Please join us on November 5th when Sarah Uzelac, Division of
Social Sciences, will present Changing Beliefs and Attitudes About
Birth in Young Women.
Due to pervasive cultural influences childbirth is typically
viewed by young women as a painful and frightening event. The
current research investigates whether providing college-attending
women access to information, education, and critical thinking
skills in the area of perinatal care can significantly alter this
belief system. Twenty-seven female students in attendance at a
small, private, four-year liberal arts college participated in one
of two studies examining the effects of a 15-week, seminar-style
undergraduate college course entitled “The Biopsychology of Birth.”
During this presentation, the findings of the studies will be
discussed as well as interpretations of the findings.
This iROC is a preview of a presentation that Dr. Uzelac will be
giving in December at the International Congress of the Association
of Pre- and Perinatal Psychology and Health in Berkeley, CA.
Sarah Uzelac is Associate Professor of Psychology in the MSMC
Division of Social Sciences. Since joining the Mount faculty, Dr.
Uzelac has been involved in several research projects including
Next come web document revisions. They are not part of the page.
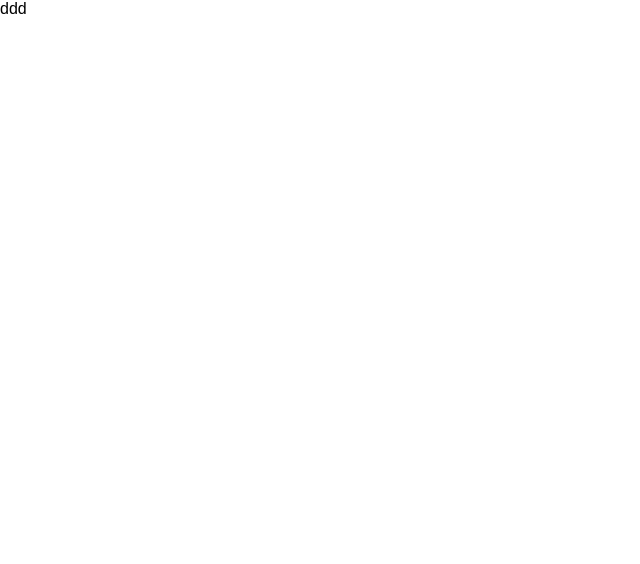
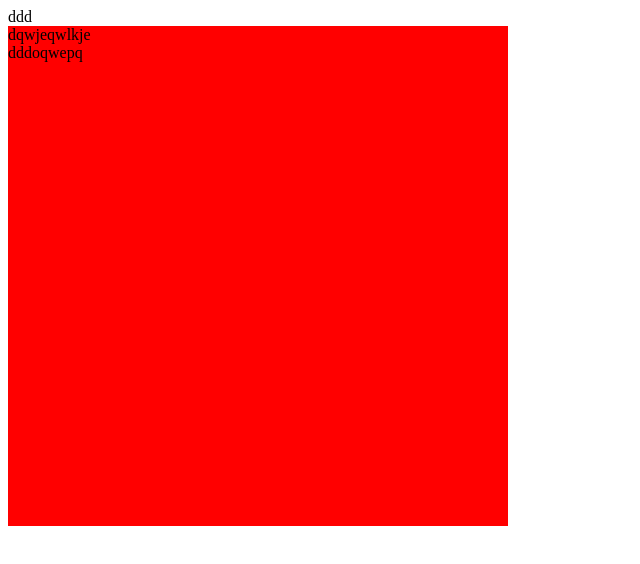
Before and after one commit to im-not-developer/reat-postcss-temp, a React (Create React App) app in the folder line4design-front-web/: page / in a window 1280 px wide. Shown: the top 564 px of the page, without its empty margins (0-640 px from the left). Built offline with nearby package versions, Linux system fonts and the light colour scheme.

Commit message:
Update .babelrc.js, .eslintrc.js, and 9 more files...

```diff
--- a/line4design-front-web/config-overrides.js
+++ b/line4design-front-web/config-overrides.js
@@ -1,20 +1,20 @@
 /** @format */
 
-const path = require('path');
+// const path = require('path');
 
 const {
   override,
   useBabelRc,
-  addWebpackAlias,
+  // addWebpackAlias,
   addBundleVisualizer
 } = require('customize-cra');
 
 module.exports = override(
   useBabelRc(),
 
-  addWebpackAlias({
-    ['~']: path.resolve(__dirname, './src')
-  }),
+  // addWebpackAlias({
+  //   ['~']: path.resolve(__dirname, './src')
+  // }),
   addBundleVisualizer(
     {
       analyzerMode: 'static',
--- a/line4design-front-web/package.json
+++ b/line4design-front-web/package.json
@@ -7,7 +7,7 @@
     "watch:css": "postcss ./src/index.pcss -o src/index.css -w",
     "lint": "eslint ./src",
     "lint:fix": "eslint ./src --fix",
-    "start": "PLATFORM=dev npm-run-all -p watch:css  start-js",
+    "start": "npm-run-all -p watch:css  start-js",
     "start-mock": "npm-run-all -p watch:css start-js mockAPI mockWS",
     "start-js": "react-scripts start",
     "build-js": "react-app-rewired build --scripts-version react-scripts build",
@@ -29,12 +29,13 @@
     "eslint": "^7.11.0",
     "eslint-import-resolver-babel-module": "^5.1.2",
     "eslint-import-resolver-node": "^0.3.4",
-    "eslint-import-resolver-typescript": "^2.3.0",
+    "eslint-import-resolver-typescript": "^2.4.0",
     "eslint-plugin-import": "^2.22.1",
     "eslint-plugin-jest": "^24.1.0",
     "eslint-plugin-react": "^7.21.4",
     "i18next": "^19.9.1",
     "npm-run-all": "^4.1.5",
+    "path": "^0.12.7",
     "process-env": "^2.0.2",
     "react": "^17.0.1",
     "react-bootstrap": "^1.5.0",
--- a/line4design-front-web/src/App.tsx
+++ b/line4design-front-web/src/App.tsx
@@ -3,7 +3,7 @@
 import React from 'react';
 
 // import Header from '~/components/commons/Header';
-// import MainPage from '~/pages/MainPage';
+import MainPage from '~/pages/MainPage';
 
 // import { useTranslation } from 'react-i18next';
 // import { Languages, languages } from 'src/locales/i18n';
@@ -20,9 +20,10 @@ function App() {
   return (
     <>
       <div>ddd</div>
+      <MainPage />
       {/* <Header />
       <div className="pg_app">
-        <MainPage />
+
       </div> */}
       {/* <div>
         <p>{t('hello')}</p>
--- a/line4design-front-web/src/assets/styles/global-styles.ts
+++ b/line4design-front-web/src/assets/styles/global-styles.ts
@@ -3,7 +3,7 @@
 import { createGlobalStyle } from 'styled-components';
 import { normalize } from 'styled-normalize';
 
-export const GlobalStyle = createGlobalStyle`
+const GlobalStyle = createGlobalStyle`
   ${normalize}
 
   html {
@@ -241,3 +241,4 @@ export const GlobalStyle = createGlobalStyle`
     padding: 0;
   }
 `;
+export default GlobalStyle;
--- a/line4design-front-web/src/index.tsx
+++ b/line4design-front-web/src/index.tsx
@@ -3,15 +3,14 @@
 import React from 'react';
 import ReactDOM from 'react-dom';
 
-import { GlobalStyle } from '~/assets/styles/global-styles';
-
+// import { GlobalStyle } from '~/assets/styles/global-styles';
 import App from './App';
 import './index.css';
 import reportWebVitals from './reportWebVitals';
 
 ReactDOM.render(
   <React.StrictMode>
-    <GlobalStyle />
+    {/* <GlobalStyle /> */}
     <App />
   </React.StrictMode>,
   document.getElementById('root')
```
Also changed, not shown: line4design-front-web/tsconfig.json (+3 -9 lines), line4design-front-web/tsconfig.paths.json (+10 -4 lines), line4design-front-web/.babelrc.js, line4design-front-web/.eslintrc.js, 2 other files (tests, documents, lock files or other folders).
investigations into adolescent egocentrism, internet use in
adolescents and young adults, and a project designed to discover
patterns of homelessness for the Orange County Department of Social
Services. She is also currently pursuing a project focused on the
connection between education, socio-cultural beliefs about birth,
and perinatal interventions.
Changing Beliefs and Attitudes About Birth in Young Women will
take place in the Dominican Center on November 5th at 12:45p. Bring
your lunch or pick up something at the DC Smart Market. Light
refreshments will be served. We hope to see you there!
For more information about this or any of the iROC
presentations, or to volunteer as an iROC speaker, please contact
Dr. Doug Robinson, Assistant Professor of Biology and coordinator
of the iROC program, at 845-569-3648 or email@example.com
or Barbara Petruzzelli, Director of the Library, 845-569-3601, firstname.lastname@example.org.